◆ **ACTIVITY**: Check each line of the listing, and copy it if it contains the word "background".
** Opening EXTRACTED RECORDS block **
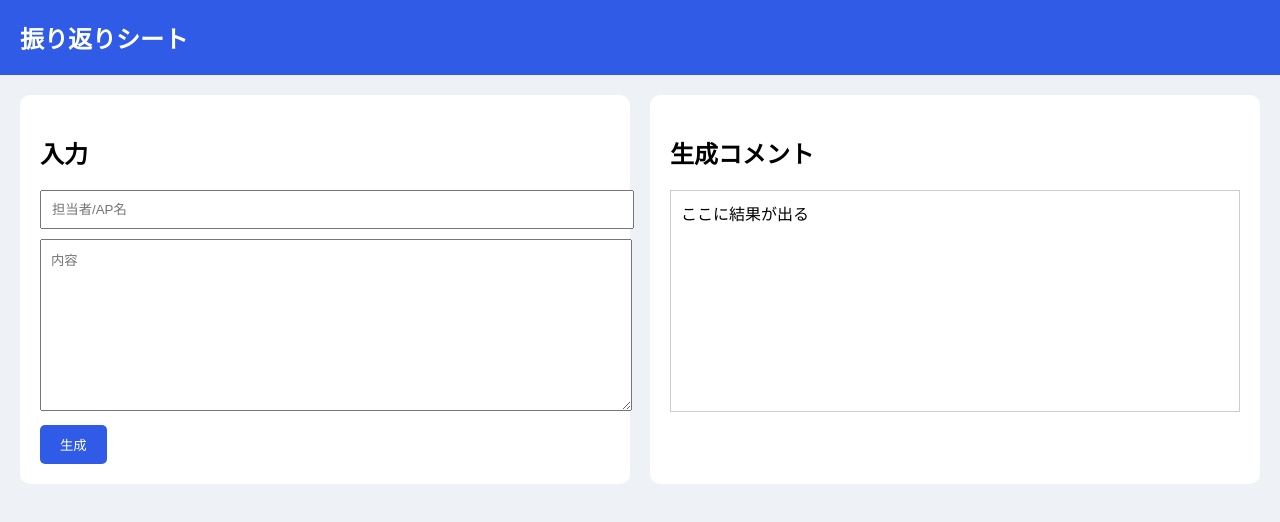
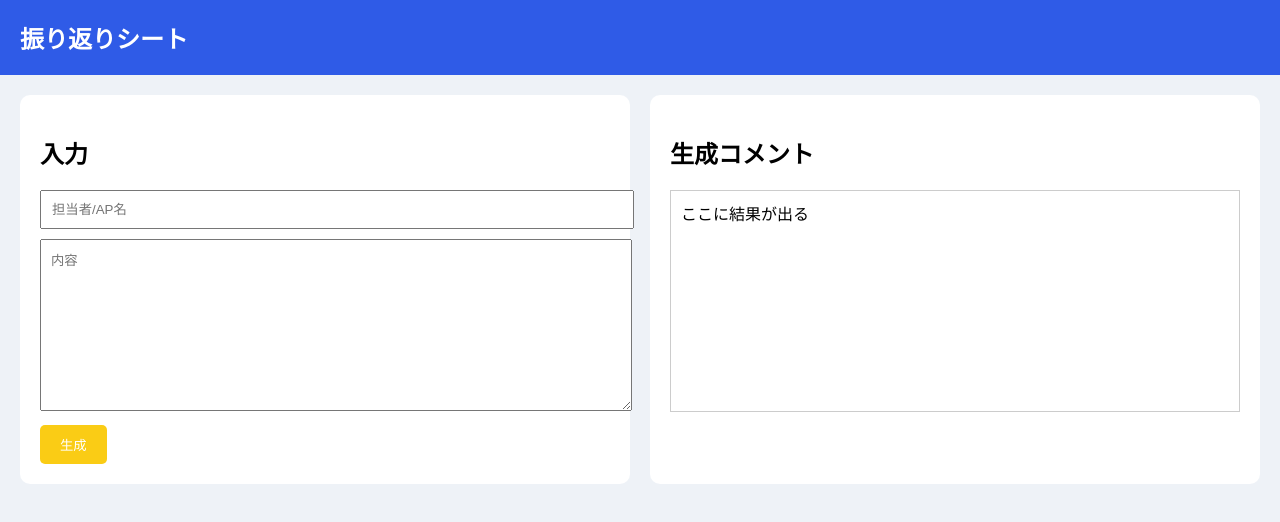
Before and after one commit to kenichrouken0701-code/APP, a Next.js app: page / in a window 1280 px wide. Shown: the top 522 px of the page. Built offline with nearby package versions, Linux system fonts and the light colour scheme.

Commit message:
Update page.js

```diff
--- a/app/page.js
+++ b/app/page.js
@@ -47,7 +47,7 @@ export default function Home() {
 
           <button style={{
             marginTop: "10px",
-            background: "#2f5be7",
+            background: "#facc15",
             color: "white",
             padding: "10px 20px",
             border: "none",
```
** Closing EXTRACTED RECORDS block **
◆ **WRITTEN REPLY**:
-            background: "#2f5be7",
+            background: "#facc15",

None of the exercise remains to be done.